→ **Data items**
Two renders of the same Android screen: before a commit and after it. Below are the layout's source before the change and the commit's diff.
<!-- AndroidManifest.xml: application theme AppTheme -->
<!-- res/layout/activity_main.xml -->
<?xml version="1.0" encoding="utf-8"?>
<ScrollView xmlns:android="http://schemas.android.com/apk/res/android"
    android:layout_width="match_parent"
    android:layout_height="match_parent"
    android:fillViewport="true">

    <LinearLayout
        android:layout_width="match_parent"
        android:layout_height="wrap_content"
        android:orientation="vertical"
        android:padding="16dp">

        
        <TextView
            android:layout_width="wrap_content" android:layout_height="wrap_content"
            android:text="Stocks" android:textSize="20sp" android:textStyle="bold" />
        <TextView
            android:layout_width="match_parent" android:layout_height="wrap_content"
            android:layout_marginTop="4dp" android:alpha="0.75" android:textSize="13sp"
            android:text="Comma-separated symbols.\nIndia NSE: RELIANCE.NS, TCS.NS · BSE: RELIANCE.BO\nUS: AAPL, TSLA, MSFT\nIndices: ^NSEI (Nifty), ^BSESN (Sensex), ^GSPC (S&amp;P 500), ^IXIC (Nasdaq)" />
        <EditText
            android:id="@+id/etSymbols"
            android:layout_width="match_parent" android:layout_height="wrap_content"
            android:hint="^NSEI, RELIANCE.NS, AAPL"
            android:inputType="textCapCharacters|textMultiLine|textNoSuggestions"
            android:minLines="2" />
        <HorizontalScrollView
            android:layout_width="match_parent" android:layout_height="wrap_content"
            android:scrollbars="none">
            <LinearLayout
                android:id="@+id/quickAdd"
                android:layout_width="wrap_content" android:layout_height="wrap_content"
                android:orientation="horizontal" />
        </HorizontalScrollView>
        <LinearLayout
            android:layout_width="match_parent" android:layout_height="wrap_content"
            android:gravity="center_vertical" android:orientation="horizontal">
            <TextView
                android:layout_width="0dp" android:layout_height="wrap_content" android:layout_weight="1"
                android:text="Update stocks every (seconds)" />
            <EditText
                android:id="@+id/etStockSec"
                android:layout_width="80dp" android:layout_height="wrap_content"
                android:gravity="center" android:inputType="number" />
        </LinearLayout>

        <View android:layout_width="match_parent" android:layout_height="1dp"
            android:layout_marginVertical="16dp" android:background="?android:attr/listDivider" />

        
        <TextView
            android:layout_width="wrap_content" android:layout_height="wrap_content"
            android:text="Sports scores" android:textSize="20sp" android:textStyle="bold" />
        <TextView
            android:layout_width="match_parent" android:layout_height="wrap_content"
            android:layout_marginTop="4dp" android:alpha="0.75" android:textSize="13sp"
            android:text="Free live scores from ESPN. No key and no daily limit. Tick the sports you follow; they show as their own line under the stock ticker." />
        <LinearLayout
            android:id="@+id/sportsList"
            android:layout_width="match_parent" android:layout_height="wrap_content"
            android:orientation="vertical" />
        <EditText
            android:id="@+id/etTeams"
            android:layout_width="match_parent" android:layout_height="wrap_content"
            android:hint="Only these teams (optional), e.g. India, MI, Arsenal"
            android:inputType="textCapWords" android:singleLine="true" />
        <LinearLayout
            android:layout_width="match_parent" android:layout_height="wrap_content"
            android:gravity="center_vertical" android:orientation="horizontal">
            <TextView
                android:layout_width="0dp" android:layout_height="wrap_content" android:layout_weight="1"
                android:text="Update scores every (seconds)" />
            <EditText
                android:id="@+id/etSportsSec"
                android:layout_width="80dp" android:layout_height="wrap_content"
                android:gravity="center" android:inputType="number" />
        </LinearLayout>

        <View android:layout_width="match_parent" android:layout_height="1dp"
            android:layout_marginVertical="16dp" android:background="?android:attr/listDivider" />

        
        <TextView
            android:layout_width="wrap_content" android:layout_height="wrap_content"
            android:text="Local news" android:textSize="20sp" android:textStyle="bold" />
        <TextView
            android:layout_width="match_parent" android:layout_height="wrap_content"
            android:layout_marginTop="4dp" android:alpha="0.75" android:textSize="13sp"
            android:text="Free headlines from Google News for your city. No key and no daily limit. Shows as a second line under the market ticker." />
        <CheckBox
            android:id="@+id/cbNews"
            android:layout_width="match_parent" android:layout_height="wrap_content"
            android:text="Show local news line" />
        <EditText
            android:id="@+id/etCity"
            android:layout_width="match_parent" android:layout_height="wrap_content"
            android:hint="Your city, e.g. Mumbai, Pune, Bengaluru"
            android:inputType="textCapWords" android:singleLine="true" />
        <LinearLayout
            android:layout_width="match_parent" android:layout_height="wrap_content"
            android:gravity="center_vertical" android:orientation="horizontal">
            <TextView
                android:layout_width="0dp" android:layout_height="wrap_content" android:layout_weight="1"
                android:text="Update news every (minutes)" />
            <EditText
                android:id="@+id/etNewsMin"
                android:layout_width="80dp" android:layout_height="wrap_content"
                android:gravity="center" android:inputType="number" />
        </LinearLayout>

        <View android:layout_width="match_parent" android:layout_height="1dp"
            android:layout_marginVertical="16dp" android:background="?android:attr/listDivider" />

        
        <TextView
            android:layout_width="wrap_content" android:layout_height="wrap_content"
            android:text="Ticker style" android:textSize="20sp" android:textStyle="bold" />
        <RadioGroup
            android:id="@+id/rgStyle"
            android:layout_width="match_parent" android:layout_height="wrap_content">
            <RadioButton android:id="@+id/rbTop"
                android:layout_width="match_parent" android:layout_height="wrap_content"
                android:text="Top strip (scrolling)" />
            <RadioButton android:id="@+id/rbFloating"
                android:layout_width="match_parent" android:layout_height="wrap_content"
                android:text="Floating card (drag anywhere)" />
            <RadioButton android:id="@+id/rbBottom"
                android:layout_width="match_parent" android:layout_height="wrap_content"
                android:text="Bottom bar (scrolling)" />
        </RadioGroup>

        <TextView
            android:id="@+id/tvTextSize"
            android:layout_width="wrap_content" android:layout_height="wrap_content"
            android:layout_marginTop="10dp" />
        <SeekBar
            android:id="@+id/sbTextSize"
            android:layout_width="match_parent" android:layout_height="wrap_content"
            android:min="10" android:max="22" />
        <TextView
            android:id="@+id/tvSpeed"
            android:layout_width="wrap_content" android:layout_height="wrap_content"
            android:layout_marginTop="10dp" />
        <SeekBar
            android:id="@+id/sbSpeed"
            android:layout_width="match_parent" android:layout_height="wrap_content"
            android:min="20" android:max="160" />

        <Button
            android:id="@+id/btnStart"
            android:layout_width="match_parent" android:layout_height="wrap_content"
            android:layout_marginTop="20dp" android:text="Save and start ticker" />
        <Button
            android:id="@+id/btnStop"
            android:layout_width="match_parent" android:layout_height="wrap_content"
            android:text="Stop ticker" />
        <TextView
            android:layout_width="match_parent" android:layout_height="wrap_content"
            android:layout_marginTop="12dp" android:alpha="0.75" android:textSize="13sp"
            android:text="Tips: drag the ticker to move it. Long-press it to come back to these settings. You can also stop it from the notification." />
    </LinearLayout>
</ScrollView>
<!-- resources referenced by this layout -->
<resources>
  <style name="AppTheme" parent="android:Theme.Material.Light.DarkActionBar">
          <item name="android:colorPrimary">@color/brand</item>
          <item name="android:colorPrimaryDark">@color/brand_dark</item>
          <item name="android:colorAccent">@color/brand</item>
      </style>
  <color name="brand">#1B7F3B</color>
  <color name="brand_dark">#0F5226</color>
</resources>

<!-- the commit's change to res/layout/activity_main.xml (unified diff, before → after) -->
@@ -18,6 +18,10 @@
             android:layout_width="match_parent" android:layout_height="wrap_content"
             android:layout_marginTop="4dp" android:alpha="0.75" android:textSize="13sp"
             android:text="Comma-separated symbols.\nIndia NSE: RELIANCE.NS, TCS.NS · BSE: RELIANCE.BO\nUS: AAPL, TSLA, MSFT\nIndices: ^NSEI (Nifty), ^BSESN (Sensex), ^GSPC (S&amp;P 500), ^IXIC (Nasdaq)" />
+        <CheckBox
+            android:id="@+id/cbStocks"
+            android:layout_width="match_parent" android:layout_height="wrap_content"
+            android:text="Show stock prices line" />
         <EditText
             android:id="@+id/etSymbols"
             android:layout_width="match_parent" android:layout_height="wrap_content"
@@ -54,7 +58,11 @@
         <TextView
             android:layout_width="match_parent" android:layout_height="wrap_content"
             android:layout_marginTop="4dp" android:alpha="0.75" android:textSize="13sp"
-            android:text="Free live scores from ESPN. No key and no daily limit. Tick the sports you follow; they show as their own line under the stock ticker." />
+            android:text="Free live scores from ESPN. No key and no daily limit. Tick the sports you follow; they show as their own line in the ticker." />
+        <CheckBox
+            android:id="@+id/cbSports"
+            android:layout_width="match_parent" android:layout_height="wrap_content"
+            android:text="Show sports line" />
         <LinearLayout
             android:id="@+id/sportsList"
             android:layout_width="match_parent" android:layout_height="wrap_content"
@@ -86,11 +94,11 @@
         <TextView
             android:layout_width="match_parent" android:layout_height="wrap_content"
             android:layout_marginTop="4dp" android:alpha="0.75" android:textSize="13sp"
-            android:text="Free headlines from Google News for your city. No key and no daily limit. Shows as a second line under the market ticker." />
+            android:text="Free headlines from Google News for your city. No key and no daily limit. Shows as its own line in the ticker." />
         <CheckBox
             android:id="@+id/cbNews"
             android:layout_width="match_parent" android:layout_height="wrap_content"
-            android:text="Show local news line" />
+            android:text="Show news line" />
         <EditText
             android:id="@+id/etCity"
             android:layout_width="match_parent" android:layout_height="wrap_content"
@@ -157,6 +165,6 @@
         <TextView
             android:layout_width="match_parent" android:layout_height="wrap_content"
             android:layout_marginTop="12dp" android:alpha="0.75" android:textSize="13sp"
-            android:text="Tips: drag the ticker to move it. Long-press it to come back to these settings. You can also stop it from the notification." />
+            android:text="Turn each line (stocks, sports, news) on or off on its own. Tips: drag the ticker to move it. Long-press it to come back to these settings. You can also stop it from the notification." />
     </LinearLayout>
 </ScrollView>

→ **Task objective**
Copy each line above holding "diff".

→ **Exercise result**
Two renders of the same Android screen: before a commit and after it. Below are the layout's source before the change and the commit's diff.
<!-- the commit's change to res/layout/activity_main.xml (unified diff, before → after) -->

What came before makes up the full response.